They're getting their samples from 15 different sewage facilities across the state. Late last week, they sequenced a sample with traces of the omicron variant.
"We currently monitor at 10 different wastewater locations in the Bay Area and at five sites in the Central Valley and Southern California. At one of the Bay Area sites and one of the Southern California sites, we have detected the potential presence of omicron," said Nelson.
The exact location of the site weren't immediately disclosed.
The Bay Area sample was detected outside of San Francisco, suggesting this process of detection could be faster than clinical samples.
So what is the plan to find other variants?"
"In addition to looking for a specific variant with quantitative PCR, we are also sequencing the wastewater and that allows to look for any mutations that are there even new mutations that we don't know about yet," said Nelson. "It's quite possible that we can detect a new variant in the waste water that hasn't been detected in clinical samples."
The research team, known as the Sewer Coronavirus Alert Network, is working 24/7 measuring daily samples of wastewater.
Their latest findings are also pointing to a detection of omicron in multiple cities.

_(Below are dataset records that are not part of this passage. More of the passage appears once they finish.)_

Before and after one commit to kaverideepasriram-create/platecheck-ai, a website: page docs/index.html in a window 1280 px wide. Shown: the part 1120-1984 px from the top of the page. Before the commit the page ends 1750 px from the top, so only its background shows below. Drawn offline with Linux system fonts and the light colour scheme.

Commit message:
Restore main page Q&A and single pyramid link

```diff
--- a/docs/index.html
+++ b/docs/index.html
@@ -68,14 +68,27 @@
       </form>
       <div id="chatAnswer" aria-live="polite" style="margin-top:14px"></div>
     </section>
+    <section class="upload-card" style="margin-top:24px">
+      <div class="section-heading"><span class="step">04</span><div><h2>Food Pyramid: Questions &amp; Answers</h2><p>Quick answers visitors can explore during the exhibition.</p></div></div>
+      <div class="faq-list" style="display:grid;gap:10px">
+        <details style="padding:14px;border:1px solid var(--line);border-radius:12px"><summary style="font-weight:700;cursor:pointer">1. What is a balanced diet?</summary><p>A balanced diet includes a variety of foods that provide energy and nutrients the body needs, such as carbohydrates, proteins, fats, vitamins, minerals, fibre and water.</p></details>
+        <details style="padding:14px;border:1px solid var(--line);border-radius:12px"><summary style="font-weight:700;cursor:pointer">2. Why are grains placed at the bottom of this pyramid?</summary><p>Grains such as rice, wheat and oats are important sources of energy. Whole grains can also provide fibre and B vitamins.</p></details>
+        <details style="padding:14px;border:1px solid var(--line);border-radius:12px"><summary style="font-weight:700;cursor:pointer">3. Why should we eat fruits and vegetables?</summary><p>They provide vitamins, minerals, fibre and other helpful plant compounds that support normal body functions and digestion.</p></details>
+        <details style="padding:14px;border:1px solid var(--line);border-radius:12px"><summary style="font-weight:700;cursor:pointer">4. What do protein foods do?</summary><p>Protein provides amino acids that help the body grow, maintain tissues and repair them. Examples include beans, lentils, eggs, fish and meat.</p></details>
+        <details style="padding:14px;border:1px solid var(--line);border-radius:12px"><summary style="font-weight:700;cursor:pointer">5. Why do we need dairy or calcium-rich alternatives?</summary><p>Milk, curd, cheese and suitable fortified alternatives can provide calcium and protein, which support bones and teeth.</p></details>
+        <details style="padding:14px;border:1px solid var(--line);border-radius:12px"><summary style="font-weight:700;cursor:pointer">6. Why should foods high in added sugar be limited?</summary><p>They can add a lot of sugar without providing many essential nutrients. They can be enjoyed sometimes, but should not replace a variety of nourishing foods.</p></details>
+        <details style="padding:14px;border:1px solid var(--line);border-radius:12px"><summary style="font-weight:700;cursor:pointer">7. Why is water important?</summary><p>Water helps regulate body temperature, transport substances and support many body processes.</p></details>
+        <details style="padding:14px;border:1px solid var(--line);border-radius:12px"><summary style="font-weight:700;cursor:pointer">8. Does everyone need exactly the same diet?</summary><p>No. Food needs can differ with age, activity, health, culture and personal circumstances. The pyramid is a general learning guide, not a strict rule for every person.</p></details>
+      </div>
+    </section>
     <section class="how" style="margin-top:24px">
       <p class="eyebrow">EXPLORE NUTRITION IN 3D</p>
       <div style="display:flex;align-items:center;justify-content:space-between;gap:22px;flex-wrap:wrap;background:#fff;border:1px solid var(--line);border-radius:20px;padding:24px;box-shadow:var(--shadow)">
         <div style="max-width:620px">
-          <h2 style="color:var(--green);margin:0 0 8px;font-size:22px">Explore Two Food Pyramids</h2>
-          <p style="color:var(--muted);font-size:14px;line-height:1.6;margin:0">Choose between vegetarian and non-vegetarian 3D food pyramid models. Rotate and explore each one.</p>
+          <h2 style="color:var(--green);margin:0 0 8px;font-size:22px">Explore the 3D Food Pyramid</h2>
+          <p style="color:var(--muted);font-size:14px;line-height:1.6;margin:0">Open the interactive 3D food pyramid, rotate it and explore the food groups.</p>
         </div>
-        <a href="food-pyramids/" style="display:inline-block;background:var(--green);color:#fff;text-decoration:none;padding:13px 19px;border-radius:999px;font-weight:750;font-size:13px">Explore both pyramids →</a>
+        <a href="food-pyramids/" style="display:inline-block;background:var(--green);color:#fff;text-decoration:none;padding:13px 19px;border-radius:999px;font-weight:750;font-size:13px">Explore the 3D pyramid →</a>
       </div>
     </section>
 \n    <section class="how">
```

"We have processed over 60 samples of waste water from the Greater Bay Area. The vast majority of those have been non-detect for omicron. We had not detected it, but in three samples, two from Sacramento and one from Merced, we did detect omicron at very low levels," said Alexandria Boehm, a professor of Stanford's Department of Civil and Environmental Engineering.
Both groups are hoping early detection of variants could help prepare communities to respond before an outbreak.
"What we saw with the delta mutation in wastewater is that it just steadily increased over time, and there was this really strong increase in trend and in its concentration. So we are looking to see if we observe the same thing with the omicron mutation," said Boehm.
Both professors agree there's no risk of COVID in water.
"The virus that causes COVID-19 is very wimpy. It becomes non-infectious very quickly in the wastewater. There is no evidence to indicate that the waste water itself presents a risk for transmission," said Nelson.